Antonio Giovinazzi

Marchionne: Giovinazzi is a good guy

Antonio Giovinazzi

Ferrari have a dilemma on their hands as they vainly attempt to get their junior driver Antonio Giovinazzi on to the Formula 1 grid, however, the Italian team’s president Sergio Marchionne insists that it is merely a matter of time before the 23-year-old finds makes his breakthrough.

Meanwhile, Giovinazzi has been handed the Ferrari reserve role and a number of FP1 outings for 2018, while Chares Leclerc – Maranello’s other protege – has been placed with Alfa Romeo backed Sauber alongside Marcus Ericsson.


Marchionne said of the developments, “Giovinazzi is a good guy, and it’s just a question time. He should get his chance.”

And confirmed, “He will be Ferrari’s third driver and he has a programme of testing with Sauber. We understand his desire to race, but at the moment there are no vacancies.”

“The agreement with Sauber is a way to find an outlet for the youngsters in our Driver Academy, and it will take take time to streamline this system,” explained Marchionne.

Haas, also a Ferrari customer team with close ties to Maranello, were approached to accommodate the young Italian but the American team are remaining loyal to Romain Grosjean and Kevin Magnussen while making it clear that there is no place for Giovinazzi in the team despite having had seven FP1 sessions with them in 2017.

When asked about Giovinazzi’s role with the team by Ekstra Bladet, Haas team principal Guenther Steiner said, “I don’t think it helped us or our drivers.

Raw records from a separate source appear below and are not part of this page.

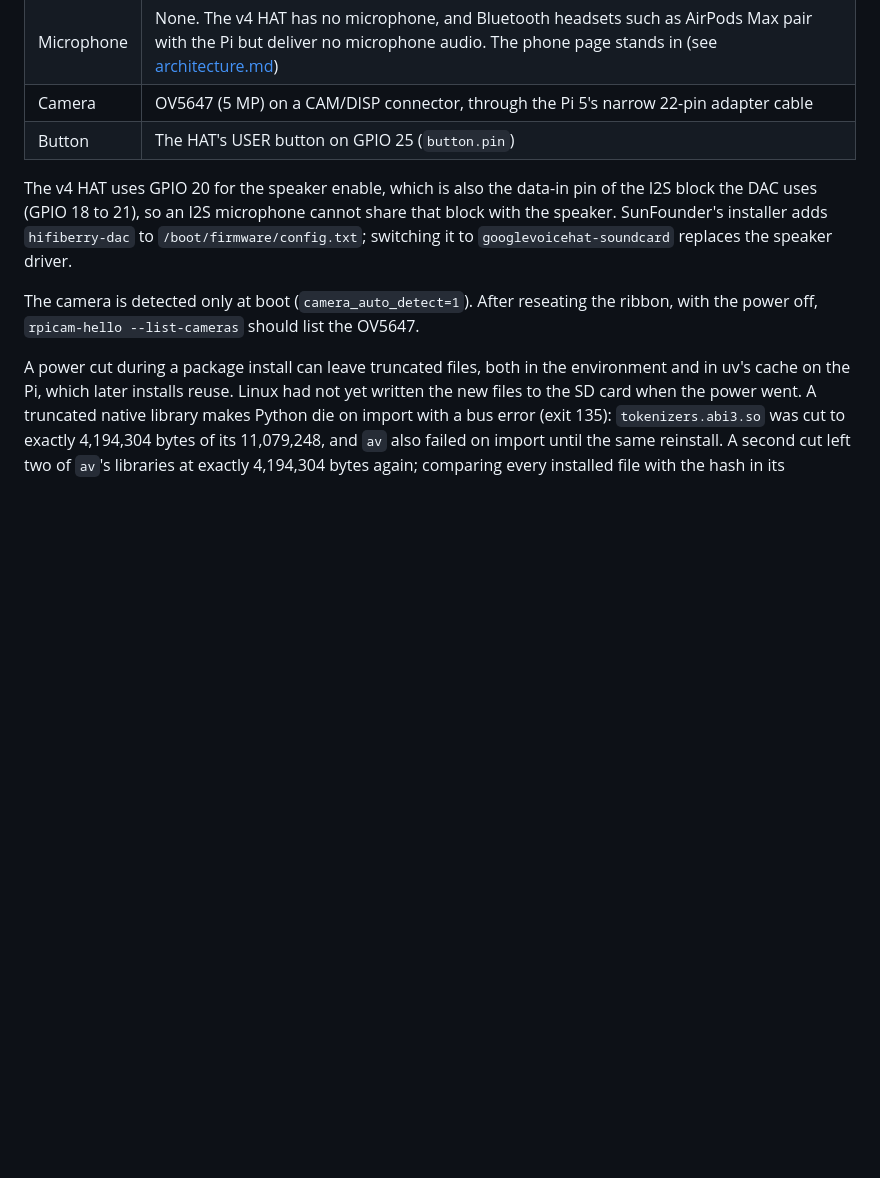
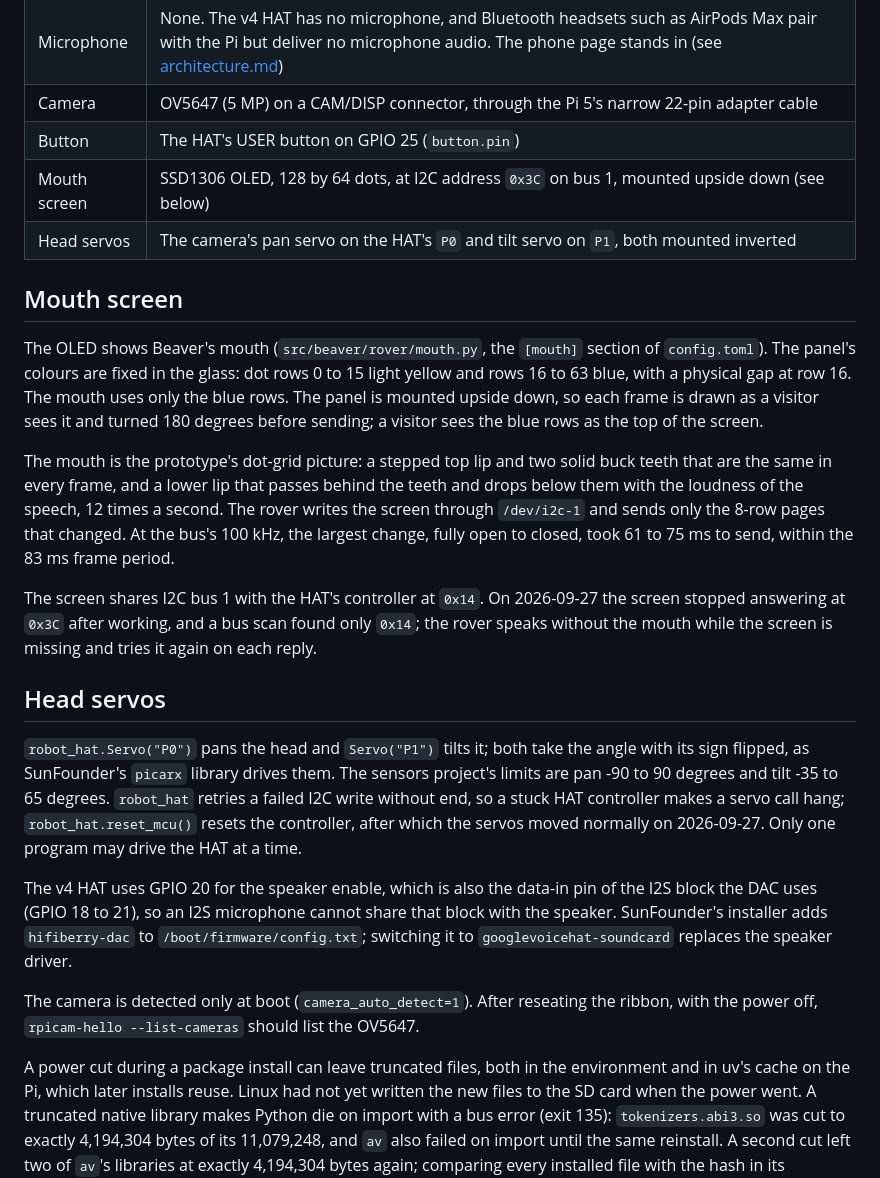
Before and after one commit to reversely/beaver, a Markdown page: docs/hardware.md, the part around the change. Rendered like a GitHub page; blank space fills up the shorter version.

Commit message:
docs: describe Beaver's mouth screen and head servos
The README shows the 3D model speaking as a GIF and describes the
rover's face: the mouth screen and the two head servos.
docs/hardware.md records the OLED's address, colours, upside-down
mounting, frame timing, and bus sharing, and the pan and tilt servos
with their limits and the HAT controller reset.

refs #47

```diff
--- a/docs/hardware.md
+++ b/docs/hardware.md
@@ -12,6 +12,34 @@ The rover is a SunFounder PiCar-X built on a Raspberry Pi 5 and a SunFounder Rob
 | Microphone | None. The v4 HAT has no microphone, and Bluetooth headsets such as AirPods Max pair with the Pi but deliver no microphone audio. The phone page stands in (see [architecture.md](architecture.md)) |
 | Camera | OV5647 (5 MP) on a CAM/DISP connector, through the Pi 5's narrow 22-pin adapter cable |
 | Button | The HAT's USER button on GPIO 25 (`button.pin`) |
+| Mouth screen | SSD1306 OLED, 128 by 64 dots, at I2C address `0x3C` on bus 1, mounted upside down (see below) |
+| Head servos | The camera's pan servo on the HAT's `P0` and tilt servo on `P1`, both mounted inverted |
+
+## Mouth screen
+
+The OLED shows Beaver's mouth (`src/beaver/rover/mouth.py`, the `[mouth]` section of
+`config.toml`). The panel's colours are fixed in the glass: dot rows 0 to 15 light yellow and rows
+16 to 63 blue, with a physical gap at row 16. The mouth uses only the blue rows. The panel is
+mounted upside down, so each frame is drawn as a visitor sees it and turned 180 degrees before
+sending; a visitor sees the blue rows as the top of the screen.
+
+The mouth is the prototype's dot-grid picture: a stepped top lip and two solid buck teeth that are
+the same in every frame, and a lower lip that passes behind the teeth and drops below them with the
+loudness of the speech, 12 times a second. The rover writes the screen through `/dev/i2c-1` and
+sends only the 8-row pages that changed. At the bus's 100 kHz, the largest change, fully open to
+closed, took 61 to 75 ms to send, within the 83 ms frame period.
+
+The screen shares I2C bus 1 with the HAT's controller at `0x14`. On 2026-09-27 the screen stopped
+answering at `0x3C` after working, and a bus scan found only `0x14`; the rover speaks without the
+mouth while the screen is missing and tries it again on each reply.
+
+## Head servos
+
+`robot_hat.Servo("P0")` pans the head and `Servo("P1")` tilts it; both take the angle with its sign
+flipped, as SunFounder's `picarx` library drives them. The sensors project's limits are pan -90 to
+90 degrees and tilt -35 to 65 degrees. `robot_hat` retries a failed I2C write without end, so a
+stuck HAT controller makes a servo call hang; `robot_hat.reset_mcu()` resets the controller, after
+which the servos moved normally on 2026-09-27. Only one program may drive the HAT at a time.
 
 The v4 HAT uses GPIO 20 for the speaker enable, which is also the data-in pin of the I2S block the
 DAC uses (GPIO 18 to 21), so an I2S microphone cannot share that block with the speaker. SunFounder's
```
Also changed, not shown: README.md (+9 -1 lines), assets/beaver-talking.gif (added).
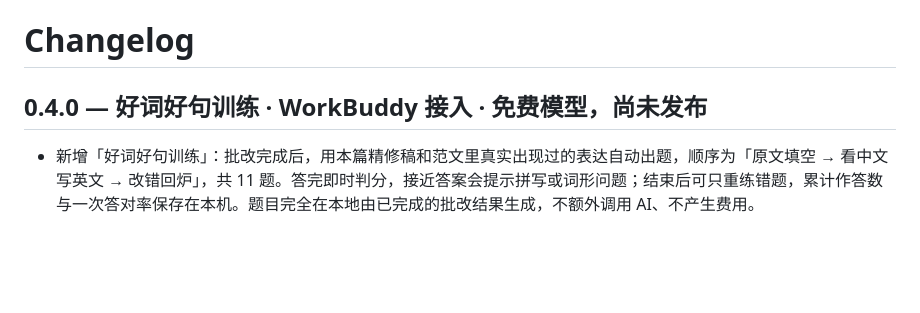
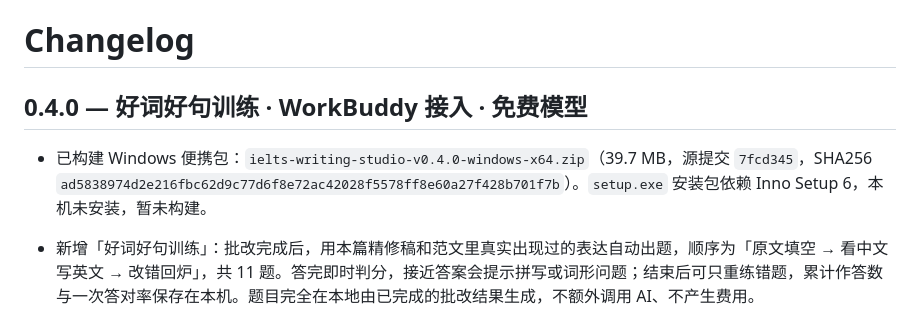
Before and after one commit to wang-qingfeng-dev/ielts-writing-studio, a Markdown page: CHANGELOG.md, the part around the change. Drawn GitHub-style; blank space fills up the shorter version.

Commit message:
Record the built portable v0.4.0 archive

```diff
--- a/CHANGELOG.md
+++ b/CHANGELOG.md
@@ -1,6 +1,8 @@
 # Changelog
 
-## 0.4.0 — 好词好句训练 · WorkBuddy 接入 · 免费模型，尚未发布
+## 0.4.0 — 好词好句训练 · WorkBuddy 接入 · 免费模型
+
+- 已构建 Windows 便携包：`ielts-writing-studio-v0.4.0-windows-x64.zip`（39.7 MB，源提交 `7fcd345`，SHA256 `ad5838974d2e216fbc62d9c77d6f8e72ac42028f5578ff8e60a27f428b701f7b`）。`setup.exe` 安装包依赖 Inno Setup 6，本机未安装，暂未构建。
 
 - 新增「好词好句训练」：批改完成后，用本篇精修稿和范文里真实出现过的表达自动出题，顺序为「原文填空 → 看中文写英文 → 改错回炉」，共 11 题。答完即时判分，接近答案会提示拼写或词形问题；结束后可只重练错题，累计作答数与一次答对率保存在本机。题目完全在本地由已完成的批改结果生成，不额外调用 AI、不产生费用。
 - 新增 WorkBuddy CLI 作为 AI 来源：WorkBuddy 桌面版自带 `codebuddy` 命令行，可用本机已登录账号的额度完成批改，不需要 API 密钥。首次使用双击项目里的 `Login WorkBuddy.cmd`，在打开的窗口输入 `/login` 完成一次登录即可；未安装、未登录、端口冲突都会给出对应的处理办法，并在提示里带上当前引擎。
```
Also changed, not shown: README.md (+1 -1 lines).
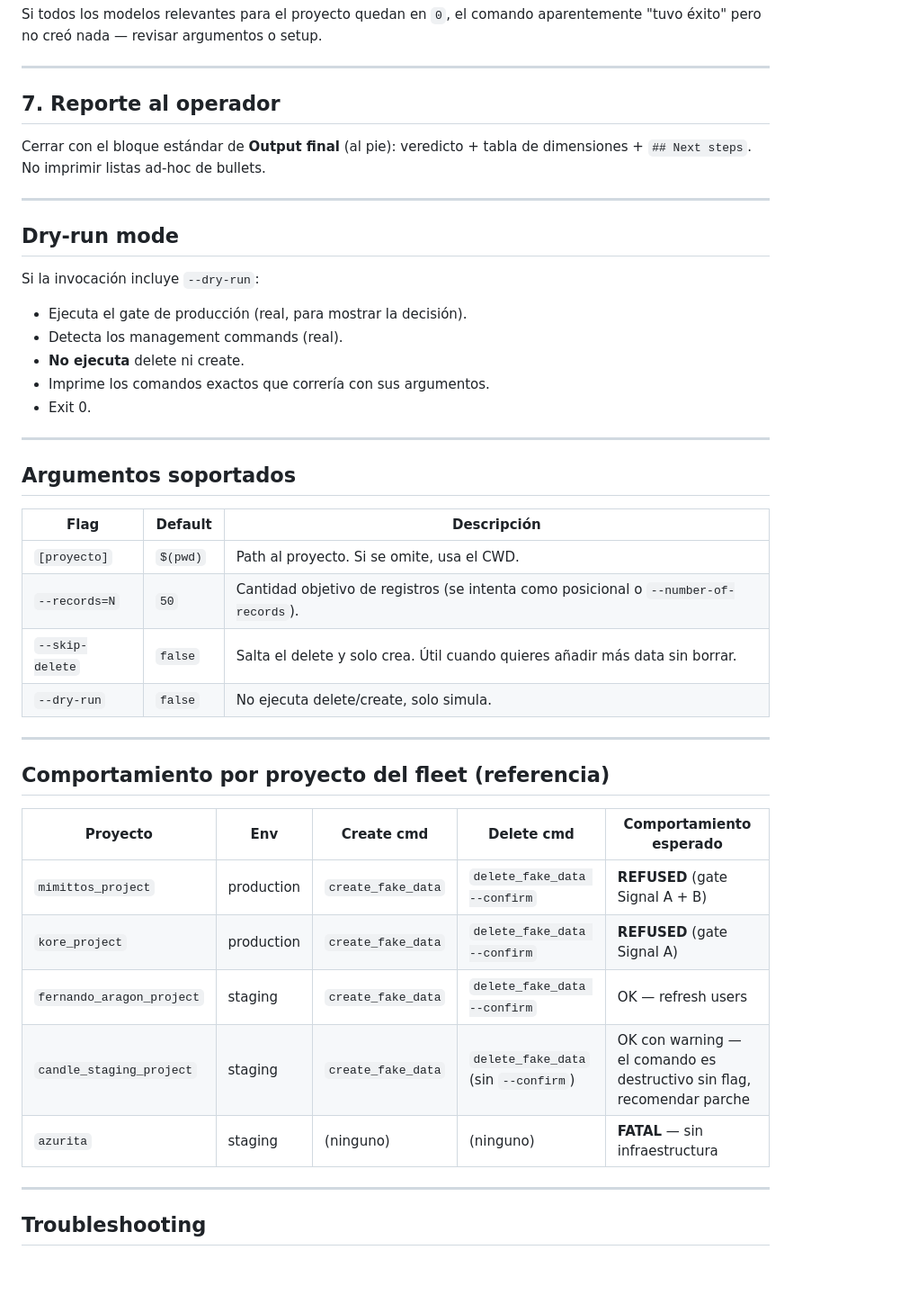
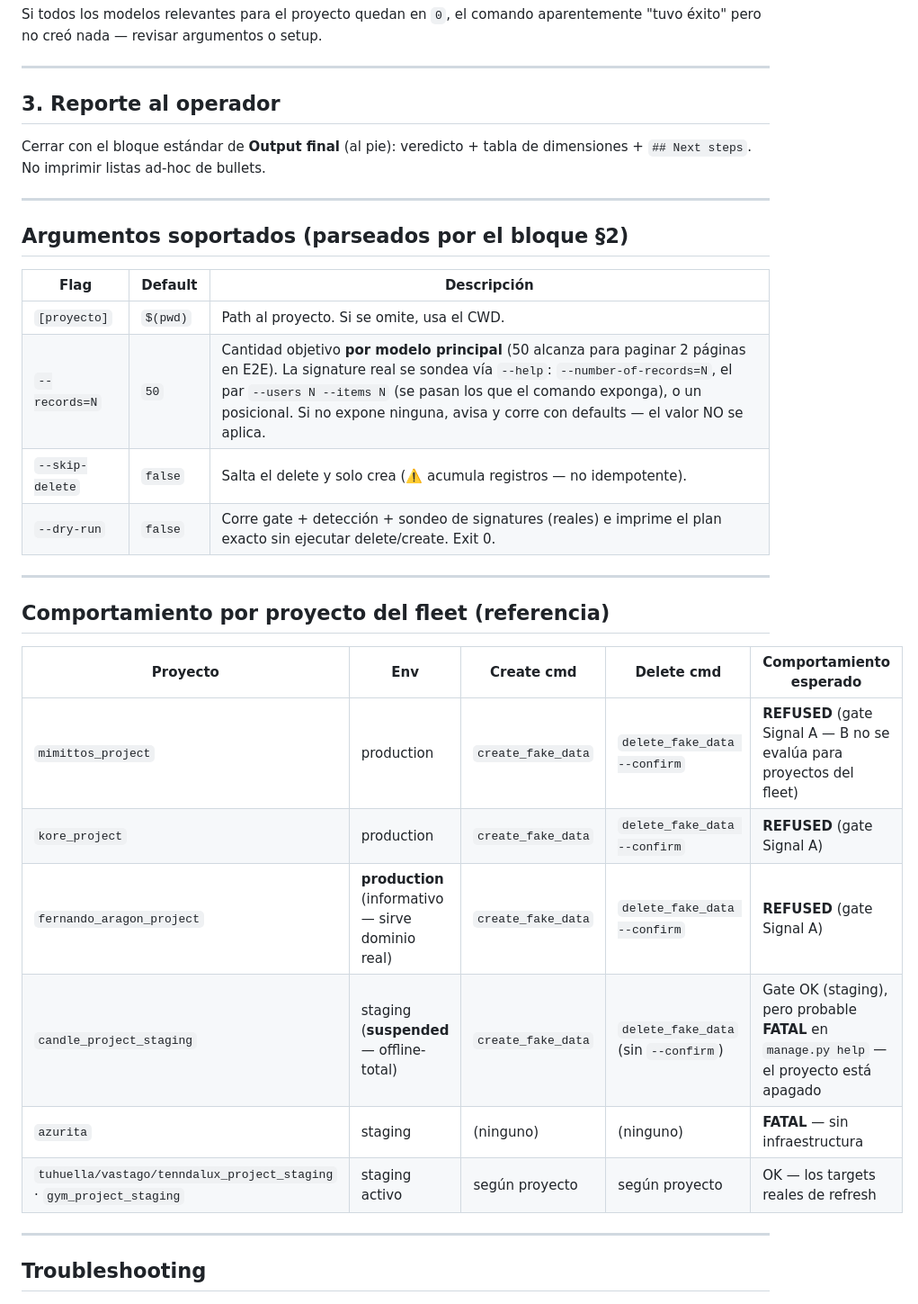
Before and after one commit to carlos18bp/versiona_project, a Markdown page: .windsurf/workflows/fake-data-refresh.md, the part around one of its changes. Shown at 90% size. Drawn GitHub-style; blank space fills up the shorter version.

```diff
--- a/.windsurf/workflows/fake-data-refresh.md
+++ b/.windsurf/workflows/fake-data-refresh.md
@@ -222,33 +244,21 @@ Si todos los modelos relevantes para el proyecto quedan en `0`, el comando apare
 
 ---
 
-## 7. Reporte al operador
+## 3. Reporte al operador
 
 Cerrar con el bloque estándar de **Output final** (al pie): veredicto + tabla
 de dimensiones + `## Next steps`. No imprimir listas ad-hoc de bullets.
 
 ---
 
-## Dry-run mode
-
-Si la invocación incluye `--dry-run`:
-
-- Ejecuta el gate de producción (real, para mostrar la decisión).
-- Detecta los management commands (real).
-- **No ejecuta** delete ni create.
-- Imprime los comandos exactos que correría con sus argumentos.
-- Exit 0.
-
----
-
-## Argumentos soportados
+## Argumentos soportados (parseados por el bloque §2)
 
 | Flag | Default | Descripción |
 |---|---|---|
 | `[proyecto]` | `$(pwd)` | Path al proyecto. Si se omite, usa el CWD. |
-| `--records=N` | `50` | Cantidad objetivo de registros (se intenta como posicional o `--number-of-records`). |
-| `--skip-delete` | `false` | Salta el delete y solo crea. Útil cuando quieres añadir más data sin borrar. |
-| `--dry-run` | `false` | No ejecuta delete/create, solo simula. |
+| `--records=N` | `50` | Cantidad objetivo **por modelo principal** (50 alcanza para paginar 2 páginas en E2E). La signature real se sondea vía `--help`: `--number-of-records=N`, el par `--users N --items N` (se pasan los que el comando exponga), o un posicional. Si no expone ninguna, avisa y corre con defaults — el valor NO se aplica. |
+| `--skip-delete` | `false` | Salta el delete y solo crea (⚠️ acumula registros — no idempotente). |
+| `--dry-run` | `false` | Corre gate + detección + sondeo de signatures (reales) e imprime el plan exacto sin ejecutar delete/create. Exit 0. |
 
 ---
 
@@ -256,11 +266,12 @@ Si la invocación incluye `--dry-run`:
 
 | Proyecto | Env | Create cmd | Delete cmd | Comportamiento esperado |
 |---|---|---|---|---|
-| `mimittos_project` | production | `create_fake_data` | `delete_fake_data --confirm` | **REFUSED** (gate Signal A + B) |
+| `mimittos_project` | production | `create_fake_data` | `delete_fake_data --confirm` | **REFUSED** (gate Signal A — B no se evalúa para proyectos del fleet) |
 | `kore_project` | production | `create_fake_data` | `delete_fake_data --confirm` | **REFUSED** (gate Signal A) |
-| `fernando_aragon_project` | staging | `create_fake_data` | `delete_fake_data --confirm` | OK — refresh users |
-| `candle_staging_project` | staging | `create_fake_data` | `delete_fake_data` (sin `--confirm`) | OK con warning — el comando es destructivo sin flag, recomendar parche |
+| `fernando_aragon_project` | **production** (informativo — sirve dominio real) | `create_fake_data` | `delete_fake_data --confirm` | **REFUSED** (gate Signal A) |
+| `candle_project_staging` | staging (**suspended** — offline-total) | `create_fake_data` | `delete_fake_data` (sin `--confirm`) | Gate OK (staging), pero probable **FATAL** en `manage.py help` — el proyecto está apagado |
 | `azurita` | staging | (ninguno) | (ninguno) | **FATAL** — sin infraestructura |
+| `tuhuella/vastago/tenndalux_project_staging` · `gym_project_staging` | staging activo | según proyecto | según proyecto | OK — los targets reales de refresh |
 
 ---
 
```
Also changed, not shown: other parts of .windsurf/workflows/fake-data-refresh.md (+90 -66 lines).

I cannot say how negative it was, but it was not positive. We will see what we are doing next year, but we have not talked about it yet.”

He also confirmed an approach from Ferrari to run Giovinazzi, “They asked, but if you don’t ask you don’t get what you want. They did not pressure us. We quickly clarified that we have two drivers next year. It was pretty straightforward.”

It now appears that Ferrari will up the ante sometime soon and offer Haas a Maserati branding barter deal which could be worth an estimated $25-million. A deal similar to the Sauber Alfa Romeo arrangement.

Although team owner Gene Haas is hardly cash-strapped, that is a chunk of money that few can scoff at, thus if Giovinazzi does not secure a drive for 2018, he could well be in-line for a seat in 2019 with Maserati backed Haas.

Giovinazzi made a solid grand prix debut last year in Melbourne, replacing injured Pascal Wehrlein at Sauber, but had a torrid weekend in China crashing heavily in qualifying and then 24 hours later binned it again during the race, at the same place in full view of everyone in the pitlane.

It was a very expensive weekend for Sauber, and in Hungary, the crash-prone Italian was at it again when he seriously bent Kevin Magnussen’s car during FP1.

Big Question: Does Antonio Giovinazzi deserve a full-time drive in Formula 1?